FORT LAUDERDALE — Florida Attorney General Bill McCollum this week met with community leaders to discuss ways of stemming the rise of gang activity in South Florida.
The issue came into focus after last fall’s “Dunkin Donuts” case in which two people were randomly shot to death during crime sprees in Lauderhill, Delray Beach and Tamarac. After the arrests of four men in connection with the crime sprees, the suspects’ affiliation with the Crips gang came to light.
Broward Sheriff Al Lamberti, Fort Lauderdale Police Chief Frank Adderley and representatives from the Miami-Dade Police Department joined McCollum in announcing that they are joining efforts to combat gang activity across the region.
Lamberti said gang members do not recognize jurisdictional and geographic boundaries, and that – in order to be effective – law enforcement must reach across those lines, also.
In October 2007, McCollum announced a collaborative effort to develop a Statewide Gang Reduction Strategy.
In conjunction with that initiative, an executive group comprising heads of all state agencies with responsibility for law enforcement, children and state law enforcement associations came together, according to the safeflorida.net Web site.
“We worked on the plan, took it to the Legislature and came up with a steering group,” McCollum said Monday, March 23 at the Dr. Harry “Hackie’’ Reitman unit of the Broward County Boys and Girls Club’s headquarters at 3025 W. Broward Blvd. in Fort Lauderdale.
In an effort to stop gang growth in South Florida, McCollum has also created a Coordinating Council to address the lifecycle of gang membership, from recruitment to active membership, incarceration and release.
“Typically, gangs recruit their member from small areas, like this one,” he said. “So we need programs to fill in what’s missing.”
McCollum also said the business community must help stop gang activity.
“There needs to be a plan, even job training. We can help pay for it,’’ he said. “We know we cannot rehabilitate everyone, but we do know that every social ill in our communities revolves around gang problems.”

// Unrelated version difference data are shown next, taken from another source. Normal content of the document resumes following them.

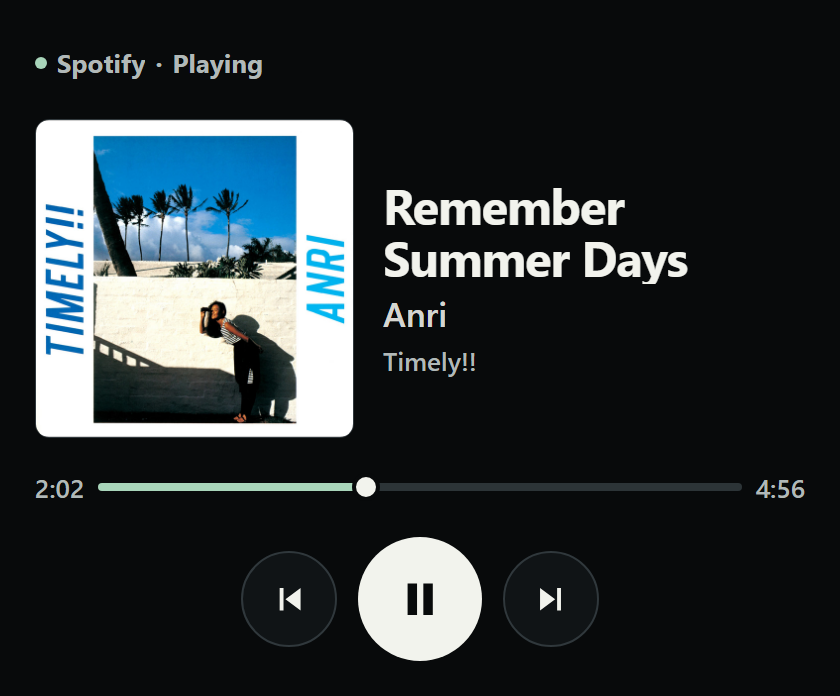
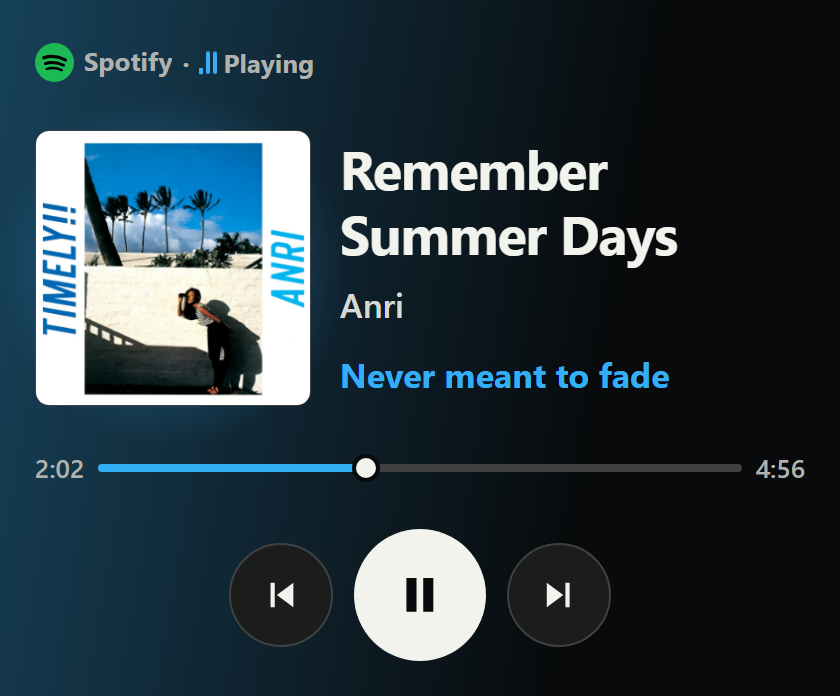
docs: new Now Playing screenshots (840 x 696 and 2536 x 696)
Rendered with the real widget at the exact format size; the track and covers are real, the lyrics, queue and visualiser bars are invented and the caption says so.

diff --git a/README.md b/README.md
@@ -47,6 +47,8 @@ Screenshots: usage figures, the sensor reading, countdowns and habits are demo v
 | <img src="docs/screenshots/focus-timer.png" width="400" alt="Focus Timer, 840 × 344" /><br>Focus Timer, 840 × 344 | <img src="docs/screenshots/countdowns.png" width="400" alt="Countdowns, 840 × 344" /><br>Countdowns, 840 × 344 |
 | <img src="docs/screenshots/habit-rings.png" width="400" alt="Habit Rings, 840 × 344" /><br>Habit Rings, 840 × 344 | <img src="docs/screenshots/iss-horizon.png" width="400" alt="ISS Horizon, 1688 × 696" /><br>ISS Horizon, 1688 × 696 |
 
+<img src="docs/screenshots/now-playing-xl.png" width="820" alt="Now Playing, 2536 × 696" /><br>Now Playing, 2536 × 696: player mark, cover colours, synced lyrics (tap a line to seek), shuffle and repeat, visualiser (tap the area for `Up next`, Spotify only), volume and sleep timer. Everything except the player mark and the cover colours needs iCUE Edge Companion 0.1.4 or later. The lyrics, the bars and the queue in this capture are invented.
+
 <img src="docs/screenshots/spotify-lyrics.png" width="820" alt="Spotify with synced lyrics, 1688 × 696" />
 
 Spotify (advanced option), 1688 × 696, with synced lyrics and `Up next` (tap a track to skip to it; needs iCUE Edge Companion 0.1.4 or later). The track and its lyrics are invented for the demo; real lyrics come from LRCLIB at run time.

Gangs are not only in the black or Hispanic communities, McCollum said. “Everyone thinks that, but the truth is that the numbers are evenly broken down.”
The percentages of gang members are one-third black, one-third Hispanic, and one-third white.
The rates of recidivism in South Florida are one-third in three years, 50 percent in five years and 60 percent in 10 years.
Female gang members are more violent, said Emery Gainey, director of law enforcement relations for the Attorney General’s Office. “It’s how their levels of aggression and violence are escalating that needs to be addressed. Somehow, they feel the need to prove that they are tougher than men.”
Emery also said that some communities deny the fact that gangs are a problem.
“It needs to be acknowledged and we need to deal with the problem as it manifests,’’ he said. “It’s not just a law-enforcement problem, it’s a community problem. Criminal justice alone cannot solve it.”
In January, Sheriff Lamberti was named chairman of the Region 7 Gang Reduction Task Force.
Region 7 comprises Broward, Miami-Dade, Palm Beach and Monroe counties.
Lamberti said that his office has, in Broward County alone, identified 80 gangs with a membership of about one thousand. In 2008, he said, 227 new members were identified.
“They [gang members] go where the opportunities are,” he said. “Some are national and operate out of South Florida.”
Lamberti also explained that when gang members become too well known in a particular area, “they simply move where no one knows them. That’s their strategy.”
He added that the troubled behaviors leading to a young person’s decision to join a gang begin long before he or she is arrested. Lamberti cited the leading factors as a child having no role model, a weak family structure, no affiliation to a church and low performance in school.
“It’s mostly when they drop out that they are recruited, so we need to put our efforts on the front end,” he added. “That’s how to do it.”
Adderley, Fort Lauderdale’s police chief, described gang members as being “leaders or followers. It’s the same revolving door; the followers are influenced by the leaders. When you get one in [to the police department] you think, ‘This is a good kid, they just need guidance, an opportunity.’ ”
Adderley also said the Fort Lauderdale Police Department supports Lamberti’s program.
Germaine Smith-Baugh, the Urban League of Broward County’s president and CEO, said the Urban League, statewide, has been a partner for 20 years with the state Attorney General’s office, in efforts to provide preventive and intervention services to the community.
“We have youth development programs in several schools and churches,” Smith-Baugh said, adding that there is “a role for us, as individuals, within the community to play.”
She also said that the easy answer to resolving the gang issue is “start at home. Wherever there is a gap, someone has to fill it. And it has to be a parent, school, faith group or an organization to do it.”
For more information on building a strategy to reduce gangs in Florida, visit www.safeflorida.net/safestreets
Photo by Elgin Jones/SFT Staff: Florida Attorney General Bill McCollum